The many different approaches to the evaluation process are fascinating to examine, and this week we’d like to look at the Collaborative Outcomes Reporting approach: what is it, how is it used, and what does it uniquely contribute to evaluations?
Collaborative Outcomes Reporting is described as a combination of contribution analysis and Multiple Lines and Levels of Evidence (or MLLE), so it’s important to understand what those concepts are first. Contribution analysis is a technique by which stakeholders develop a story of evidence to support and improve a theory of change (i.e., why program activities lead to intended outcomes). Contribution analysis is not by itself a comprehensive evaluation approach. Multiple Lines and Levels of Evidence similarly seeks to establish a relationship between a program’s intervention and observed impacts, except that MLLE accomplishes this by convening a multi-disciplinary panel of experts to weigh a broad range of evidence. Collaborative Outcomes Reporting brings these concepts together by blending the MLLE’s expert review with data gathering and story building processes of contribution analysis. It’s good to note that the concept of “expert” is more expansive under Collaborative Outcomes Reporting – for example, an evaluation of community programming may have a citizen’s jury as its expert panel rather than published individuals with advanced degrees.
There are four steps to the Collaborative Outcomes Reporting approach.
- In the planning and design phase, the theory of change is developed, and the questions to be answered by the evaluation process are identified.
- In the data collection phase, evidence is gathered to support and build up the theory of change. This data collection may take the form of quantitative data, such as test scores, or qualitative data, such as interviews (called social inquiry), or both.
- In the outcomes phase, the expert panel is convened and presented with the evidence gathered in the Data Collection phase. The panel is then asked to review the programs impact with regard to its goals and the gathered evidence.
- Finally, in the reporting phase, key findings, instances of significant change, implications, challenges, and recommendations are pulled together and presented to key stakeholders, staff, and the community. This can take place at an event, called a summit workshop, or be combined in a report, or both.
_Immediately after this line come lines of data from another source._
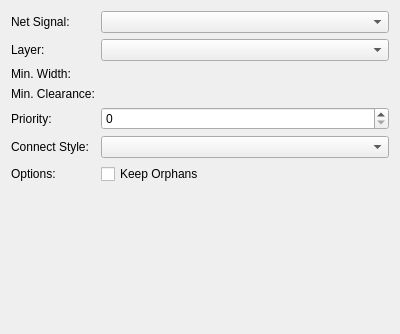
First picture: the form in libs/librepcb/editor/project/boardeditor/boardplanepropertiesdialog.ui, repository LibrePCB/LibrePCB, before the edit; both pictures show x 0 to 400 and y 0 to 334 of the 400 by 478 pixel window.
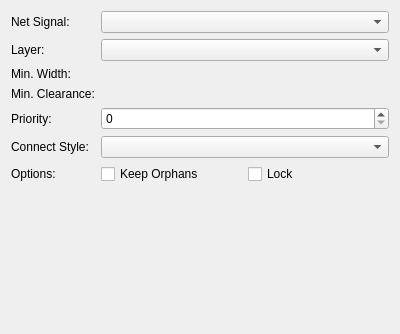
Second picture: the form after the edit. Custom widgets are drawn as their Qt base class.

The edit to the form file:
```diff
--- a/libs/librepcb/editor/project/boardeditor/boardplanepropertiesdialog.ui
+++ b/libs/librepcb/editor/project/boardeditor/boardplanepropertiesdialog.ui
@@ -80,25 +80,30 @@
        </property>
       </widget>
      </item>
-     <item row="6" column="1">
-      <widget class="QCheckBox" name="cbKeepOrphans">
-       <property name="sizePolicy">
-        <sizepolicy hsizetype="Fixed" vsizetype="Fixed">
-         <horstretch>0</horstretch>
-         <verstretch>0</verstretch>
-        </sizepolicy>
-       </property>
-       <property name="text">
-        <string>Keep Orphans</string>
-       </property>
-      </widget>
-     </item>
      <item row="2" column="1">
       <widget class="librepcb::editor::UnsignedLengthEdit" name="edtMinWidth" native="true"/>
      </item>
      <item row="3" column="1">
       <widget class="librepcb::editor::UnsignedLengthEdit" name="edtMinClearance" native="true"/>
      </item>
+     <item row="6" column="1">
+      <layout class="QHBoxLayout" name="horizontalLayout">
+       <item>
+        <widget class="QCheckBox" name="cbKeepOrphans">
+         <property name="text">
+          <string>Keep Orphans</string>
+         </property>
+        </widget>
+       </item>
+       <item>
+        <widget class="QCheckBox" name="cbxLock">
+         <property name="text">
+          <string>Lock</string>
+         </property>
+        </widget>
+       </item>
+      </layout>
+     </item>
     </layout>
    </item>
    <item>
@@ -124,18 +129,18 @@
   </layout>
  </widget>
  <customwidgets>
-  <customwidget>
-   <class>librepcb::editor::PathEditorWidget</class>
-   <extends>QWidget</extends>
-   <header location="global">librepcb/editor/widgets/patheditorwidget.h</header>
-   <container>1</container>
-  </customwidget>
   <customwidget>
    <class>librepcb::editor::UnsignedLengthEdit</class>
    <extends>QWidget</extends>
    <header location="global">librepcb/editor/widgets/unsignedlengthedit.h</header>
    <container>1</container>
   </customwidget>
+  <customwidget>
+   <class>librepcb::editor::PathEditorWidget</class>
+   <extends>QWidget</extends>
+   <header location="global">librepcb/editor/widgets/patheditorwidget.h</header>
+   <container>1</container>
+  </customwidget>
  </customwidgets>
  <tabstops>
   <tabstop>cbxNetSignal</tabstop>
```
Left out of the diff: 2 changed lines with no effect on the pictures.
Under the right circumstances, the Collaborative Outcomes Reporting approach can be very beneficial. The process is highly participatory, frequently placing key stakeholders, program staff, or community members at the forefront of the decision making and data analysis process while the evaluators facilitate discussion or act as managers. The report structure is easy to understand and aligns with the common desires of stakeholder groups such as boards of directors. The simplicity of the process and the focus of the approach can be seen as an advantage and a possible disadvantage, depending on the complexity of the program. The approach is also particularly useful when the program has emergent or complicated outcomes that are not well defined at its inception.